*** Opening of INFORMATION PROVIDED ***

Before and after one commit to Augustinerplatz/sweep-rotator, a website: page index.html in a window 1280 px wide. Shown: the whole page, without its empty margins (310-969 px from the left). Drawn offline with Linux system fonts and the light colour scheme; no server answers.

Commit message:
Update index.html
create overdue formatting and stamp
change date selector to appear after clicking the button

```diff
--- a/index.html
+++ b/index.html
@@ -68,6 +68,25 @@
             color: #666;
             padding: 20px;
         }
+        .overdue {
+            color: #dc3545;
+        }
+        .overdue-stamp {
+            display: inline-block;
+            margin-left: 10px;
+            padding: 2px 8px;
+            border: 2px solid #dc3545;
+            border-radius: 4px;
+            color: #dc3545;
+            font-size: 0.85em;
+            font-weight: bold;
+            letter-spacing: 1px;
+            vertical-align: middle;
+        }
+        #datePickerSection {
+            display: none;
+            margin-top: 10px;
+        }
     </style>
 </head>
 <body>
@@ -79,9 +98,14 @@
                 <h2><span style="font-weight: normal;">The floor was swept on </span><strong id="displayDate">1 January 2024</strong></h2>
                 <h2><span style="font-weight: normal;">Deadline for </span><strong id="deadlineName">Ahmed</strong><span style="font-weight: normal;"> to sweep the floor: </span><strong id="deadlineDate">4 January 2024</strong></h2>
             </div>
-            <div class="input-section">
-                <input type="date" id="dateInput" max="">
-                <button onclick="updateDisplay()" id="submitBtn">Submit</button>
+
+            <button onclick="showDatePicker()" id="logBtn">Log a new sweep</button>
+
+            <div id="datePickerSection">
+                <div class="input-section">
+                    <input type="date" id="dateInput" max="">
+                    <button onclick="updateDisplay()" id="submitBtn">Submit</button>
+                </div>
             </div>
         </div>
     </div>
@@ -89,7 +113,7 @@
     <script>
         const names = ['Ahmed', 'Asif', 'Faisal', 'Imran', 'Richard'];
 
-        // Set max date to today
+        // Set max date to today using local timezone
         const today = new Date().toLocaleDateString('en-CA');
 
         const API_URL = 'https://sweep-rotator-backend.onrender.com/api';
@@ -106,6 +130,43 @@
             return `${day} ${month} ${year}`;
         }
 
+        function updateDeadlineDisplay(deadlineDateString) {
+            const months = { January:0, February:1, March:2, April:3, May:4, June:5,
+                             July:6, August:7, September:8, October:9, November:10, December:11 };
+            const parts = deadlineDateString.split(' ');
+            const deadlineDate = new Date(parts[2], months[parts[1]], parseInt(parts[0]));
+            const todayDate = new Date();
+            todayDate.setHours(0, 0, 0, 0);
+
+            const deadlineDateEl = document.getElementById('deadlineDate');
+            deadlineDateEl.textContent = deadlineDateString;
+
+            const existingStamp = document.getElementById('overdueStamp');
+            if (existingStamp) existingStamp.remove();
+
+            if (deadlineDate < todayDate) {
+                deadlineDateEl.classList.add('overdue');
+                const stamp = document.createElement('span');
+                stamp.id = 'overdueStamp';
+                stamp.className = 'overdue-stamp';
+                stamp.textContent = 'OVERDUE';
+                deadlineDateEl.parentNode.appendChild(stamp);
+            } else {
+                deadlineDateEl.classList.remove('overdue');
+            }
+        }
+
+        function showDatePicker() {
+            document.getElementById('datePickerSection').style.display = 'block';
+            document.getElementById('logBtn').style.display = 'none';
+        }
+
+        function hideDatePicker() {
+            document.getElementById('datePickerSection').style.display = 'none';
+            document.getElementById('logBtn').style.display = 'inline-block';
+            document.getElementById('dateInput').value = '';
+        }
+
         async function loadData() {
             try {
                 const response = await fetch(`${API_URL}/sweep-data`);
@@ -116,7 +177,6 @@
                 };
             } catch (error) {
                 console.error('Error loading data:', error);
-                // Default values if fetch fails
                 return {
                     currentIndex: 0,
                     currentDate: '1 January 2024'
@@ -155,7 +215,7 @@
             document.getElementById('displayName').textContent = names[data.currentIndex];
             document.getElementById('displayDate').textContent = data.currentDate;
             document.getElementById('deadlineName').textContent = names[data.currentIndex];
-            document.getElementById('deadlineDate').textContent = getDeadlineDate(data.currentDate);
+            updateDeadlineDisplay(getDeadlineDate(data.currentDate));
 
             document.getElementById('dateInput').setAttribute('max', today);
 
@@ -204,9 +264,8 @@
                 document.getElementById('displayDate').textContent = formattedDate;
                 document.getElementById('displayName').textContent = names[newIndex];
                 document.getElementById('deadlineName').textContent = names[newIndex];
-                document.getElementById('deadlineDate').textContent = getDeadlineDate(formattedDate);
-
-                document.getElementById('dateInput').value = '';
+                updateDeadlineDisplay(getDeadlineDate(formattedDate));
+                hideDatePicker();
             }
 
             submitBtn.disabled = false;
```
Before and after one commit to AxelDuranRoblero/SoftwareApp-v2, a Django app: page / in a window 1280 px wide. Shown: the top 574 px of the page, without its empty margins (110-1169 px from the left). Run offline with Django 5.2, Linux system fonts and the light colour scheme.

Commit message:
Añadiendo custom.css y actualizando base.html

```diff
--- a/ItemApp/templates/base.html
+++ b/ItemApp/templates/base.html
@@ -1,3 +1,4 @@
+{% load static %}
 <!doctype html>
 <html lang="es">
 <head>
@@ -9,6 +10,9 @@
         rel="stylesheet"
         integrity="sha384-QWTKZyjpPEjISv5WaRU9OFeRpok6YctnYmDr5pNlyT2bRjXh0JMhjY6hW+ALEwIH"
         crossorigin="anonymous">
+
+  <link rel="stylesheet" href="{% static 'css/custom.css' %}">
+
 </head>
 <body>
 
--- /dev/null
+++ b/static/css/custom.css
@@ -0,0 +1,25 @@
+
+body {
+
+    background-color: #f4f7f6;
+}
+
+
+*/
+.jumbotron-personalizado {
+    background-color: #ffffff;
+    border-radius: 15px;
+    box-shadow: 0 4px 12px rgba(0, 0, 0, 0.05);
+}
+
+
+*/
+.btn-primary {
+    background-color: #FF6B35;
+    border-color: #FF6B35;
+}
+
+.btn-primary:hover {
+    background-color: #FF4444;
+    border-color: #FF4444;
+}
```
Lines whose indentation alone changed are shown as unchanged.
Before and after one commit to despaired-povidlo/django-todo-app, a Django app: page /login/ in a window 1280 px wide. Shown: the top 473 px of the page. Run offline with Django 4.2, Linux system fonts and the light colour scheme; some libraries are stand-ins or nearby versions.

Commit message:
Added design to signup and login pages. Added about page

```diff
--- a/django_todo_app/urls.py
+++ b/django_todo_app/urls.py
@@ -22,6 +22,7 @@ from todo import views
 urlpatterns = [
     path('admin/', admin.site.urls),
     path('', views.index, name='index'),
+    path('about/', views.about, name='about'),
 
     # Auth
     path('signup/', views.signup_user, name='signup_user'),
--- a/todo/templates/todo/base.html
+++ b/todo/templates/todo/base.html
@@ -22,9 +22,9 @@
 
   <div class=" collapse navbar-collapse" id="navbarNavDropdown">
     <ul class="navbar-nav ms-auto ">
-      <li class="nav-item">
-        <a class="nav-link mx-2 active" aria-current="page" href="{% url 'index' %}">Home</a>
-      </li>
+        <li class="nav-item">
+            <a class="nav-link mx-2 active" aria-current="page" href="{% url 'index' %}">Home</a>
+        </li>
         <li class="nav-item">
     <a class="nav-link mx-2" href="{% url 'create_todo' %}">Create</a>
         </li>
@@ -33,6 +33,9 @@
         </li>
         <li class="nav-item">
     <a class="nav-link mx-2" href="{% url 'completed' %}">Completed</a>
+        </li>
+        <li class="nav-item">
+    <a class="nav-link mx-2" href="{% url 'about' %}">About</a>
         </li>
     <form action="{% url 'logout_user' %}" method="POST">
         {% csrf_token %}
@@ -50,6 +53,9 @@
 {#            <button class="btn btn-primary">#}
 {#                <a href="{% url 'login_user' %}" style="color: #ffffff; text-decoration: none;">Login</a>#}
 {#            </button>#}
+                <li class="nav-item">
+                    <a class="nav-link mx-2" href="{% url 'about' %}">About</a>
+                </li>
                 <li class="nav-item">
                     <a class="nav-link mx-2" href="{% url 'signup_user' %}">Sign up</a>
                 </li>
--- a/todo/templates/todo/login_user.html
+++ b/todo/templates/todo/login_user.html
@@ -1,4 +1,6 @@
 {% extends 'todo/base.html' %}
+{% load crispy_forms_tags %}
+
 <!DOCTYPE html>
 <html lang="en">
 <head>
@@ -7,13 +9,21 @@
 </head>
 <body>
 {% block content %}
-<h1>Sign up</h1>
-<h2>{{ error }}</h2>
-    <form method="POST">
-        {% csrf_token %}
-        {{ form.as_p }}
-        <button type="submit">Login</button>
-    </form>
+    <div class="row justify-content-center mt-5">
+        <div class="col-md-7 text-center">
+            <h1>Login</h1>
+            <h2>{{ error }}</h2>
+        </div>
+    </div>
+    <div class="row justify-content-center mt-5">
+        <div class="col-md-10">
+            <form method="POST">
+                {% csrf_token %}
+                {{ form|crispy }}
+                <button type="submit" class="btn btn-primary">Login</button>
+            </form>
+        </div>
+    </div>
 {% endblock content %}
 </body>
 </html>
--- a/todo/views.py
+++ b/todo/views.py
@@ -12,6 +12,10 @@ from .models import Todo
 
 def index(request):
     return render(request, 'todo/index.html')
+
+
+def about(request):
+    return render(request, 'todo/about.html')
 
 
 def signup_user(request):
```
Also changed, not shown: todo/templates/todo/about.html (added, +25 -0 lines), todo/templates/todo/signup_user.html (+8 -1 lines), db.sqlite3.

*** Close of INFORMATION PROVIDED ***

◆ **WORK REQUIRED**: Only certain lines are wanted. Please return exactly those from the top of the data through the line with "Update index.html".

◆ **TASK ANSWER**:
Before and after one commit to Augustinerplatz/sweep-rotator, a website: page index.html in a window 1280 px wide. Shown: the whole page, without its empty margins (310-969 px from the left). Drawn offline with Linux system fonts and the light colour scheme; no server answers.

Commit message:
Update index.html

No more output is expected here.